After watching Ginobili go for 30 points on Sunday, Bryant took the lead assignment in defending the Spurs’ frenetic guard, holding him without a basket until nearly halfway through the final quarter. “If we were going to go down with him shooting,” Bryant said, “I wanted to make sure he was shooting in my face.”
All night, the Spurs chased Bryant’s Lakers. They tied the score twice in the third quarter and closed within two points on seven other occasions in the second half. Never, however, did the Spurs take the lead.
Game 3, Bryant said, had taught the Lakers how hard, how fast, they needed to play against the champs. When the Spurs made their push, the Lakers pushed back. They also fought through their own adversity; if any team had a right to gripe about the officiating, it was Los Angeles. Four different Lakers had three fouls before halftime, and Bryant now has one free throw to show for the 52 shots he attempted in the two games in San Antonio.
“It is impossible to take 29 shots and not be fouled,” Jackson said, “but tonight was one of those exceptions, I guess.”
Fisher’s non-call also helped erase another possible officiating mistake. Fisher threw up a too-short shot from the baseline that skipped off Robert Horry’s leg out of bounds with 5.6 seconds left. The officials ruled the shot didn’t hit the rim and left only two seconds on the shot clock.
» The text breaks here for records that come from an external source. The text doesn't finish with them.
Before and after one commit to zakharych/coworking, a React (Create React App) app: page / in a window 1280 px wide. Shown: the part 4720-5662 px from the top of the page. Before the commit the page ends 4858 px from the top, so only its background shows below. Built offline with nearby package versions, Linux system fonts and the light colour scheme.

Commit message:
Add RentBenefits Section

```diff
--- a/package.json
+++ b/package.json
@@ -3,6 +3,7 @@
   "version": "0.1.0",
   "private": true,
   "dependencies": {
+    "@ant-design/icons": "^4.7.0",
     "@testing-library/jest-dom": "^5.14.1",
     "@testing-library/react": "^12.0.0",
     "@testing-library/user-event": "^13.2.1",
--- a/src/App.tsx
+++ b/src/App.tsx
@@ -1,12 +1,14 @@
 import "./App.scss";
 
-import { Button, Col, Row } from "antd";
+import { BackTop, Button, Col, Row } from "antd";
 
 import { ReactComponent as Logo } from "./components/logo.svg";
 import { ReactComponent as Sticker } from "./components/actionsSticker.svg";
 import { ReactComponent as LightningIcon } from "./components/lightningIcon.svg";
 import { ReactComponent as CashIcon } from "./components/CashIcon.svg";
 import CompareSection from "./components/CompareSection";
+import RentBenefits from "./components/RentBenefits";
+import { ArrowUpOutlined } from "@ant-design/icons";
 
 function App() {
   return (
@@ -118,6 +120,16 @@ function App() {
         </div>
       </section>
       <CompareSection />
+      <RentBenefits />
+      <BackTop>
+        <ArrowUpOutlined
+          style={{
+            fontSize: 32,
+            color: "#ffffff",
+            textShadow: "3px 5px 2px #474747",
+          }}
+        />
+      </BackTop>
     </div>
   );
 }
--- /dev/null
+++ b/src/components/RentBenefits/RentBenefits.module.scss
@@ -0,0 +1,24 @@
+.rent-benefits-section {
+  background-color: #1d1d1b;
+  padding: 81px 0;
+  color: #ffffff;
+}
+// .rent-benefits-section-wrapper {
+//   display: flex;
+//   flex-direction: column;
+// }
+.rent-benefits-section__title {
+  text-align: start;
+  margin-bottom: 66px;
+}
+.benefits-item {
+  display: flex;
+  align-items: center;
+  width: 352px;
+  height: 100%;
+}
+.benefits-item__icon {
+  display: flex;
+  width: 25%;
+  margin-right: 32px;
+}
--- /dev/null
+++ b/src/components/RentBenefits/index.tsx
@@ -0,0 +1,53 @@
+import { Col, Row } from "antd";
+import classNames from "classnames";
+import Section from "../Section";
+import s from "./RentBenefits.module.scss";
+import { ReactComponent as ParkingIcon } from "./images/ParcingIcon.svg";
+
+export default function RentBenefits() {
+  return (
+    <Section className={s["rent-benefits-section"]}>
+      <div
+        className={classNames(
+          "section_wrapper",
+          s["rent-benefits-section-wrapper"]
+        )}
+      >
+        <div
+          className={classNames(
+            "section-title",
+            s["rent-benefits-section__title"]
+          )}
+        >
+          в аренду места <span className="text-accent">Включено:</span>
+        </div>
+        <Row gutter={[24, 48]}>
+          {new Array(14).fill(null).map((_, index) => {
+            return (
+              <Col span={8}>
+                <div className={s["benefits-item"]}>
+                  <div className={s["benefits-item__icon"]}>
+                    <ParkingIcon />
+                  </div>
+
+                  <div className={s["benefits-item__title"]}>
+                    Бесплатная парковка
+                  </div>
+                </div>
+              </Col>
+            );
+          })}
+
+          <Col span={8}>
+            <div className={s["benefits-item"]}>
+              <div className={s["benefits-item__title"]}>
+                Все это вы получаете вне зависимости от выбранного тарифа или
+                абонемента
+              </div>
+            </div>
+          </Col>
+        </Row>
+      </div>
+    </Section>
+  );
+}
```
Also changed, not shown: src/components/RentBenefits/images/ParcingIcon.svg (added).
Replays appeared to indicate otherwise. With a fresh shot clock, the Spurs would have been forced to foul.
Instead, the Spurs got one last chance to pull out an improbable victory. They had hoped to get Ginobili a clean look from the corner, but Bryant stayed with him. Ginobili then ran above the key and sprung Barry from Sasha Vujacic with a screen. Barry had kept the Spurs close with a season-high 23 points, and as Horry’s inbounds pass came to him, he figured he would have a wide-open look to win the game.
So did Fisher. Recognizing what was about to happen, the Lakers’ heady point guard left Michael Finley and raced toward Barry.
“He made a heck of a read,” Barry said.
As Barry turned, Fisher collided with him. Barry took a step to the right and launched a desperation shot that never had a chance. Duncan and Ginobili both said if Barry had gone straight up and tried to sell the contact a little better, he might have drawn the foul, but neither would fault him for trying to get an open shot. Even an on-the-floor foul would have resulted in two free throws.
“If I was the official,” Popovich said, “I wouldn’t have called that a foul.”
Said Barry: “That shouldn’t be called in the Western Conference finals.”
Barry’s wrong. Crawford should have called it. But maybe Crawford already knew what the Spurs should have known.
On this night, just like four years ago, the Lakers were better.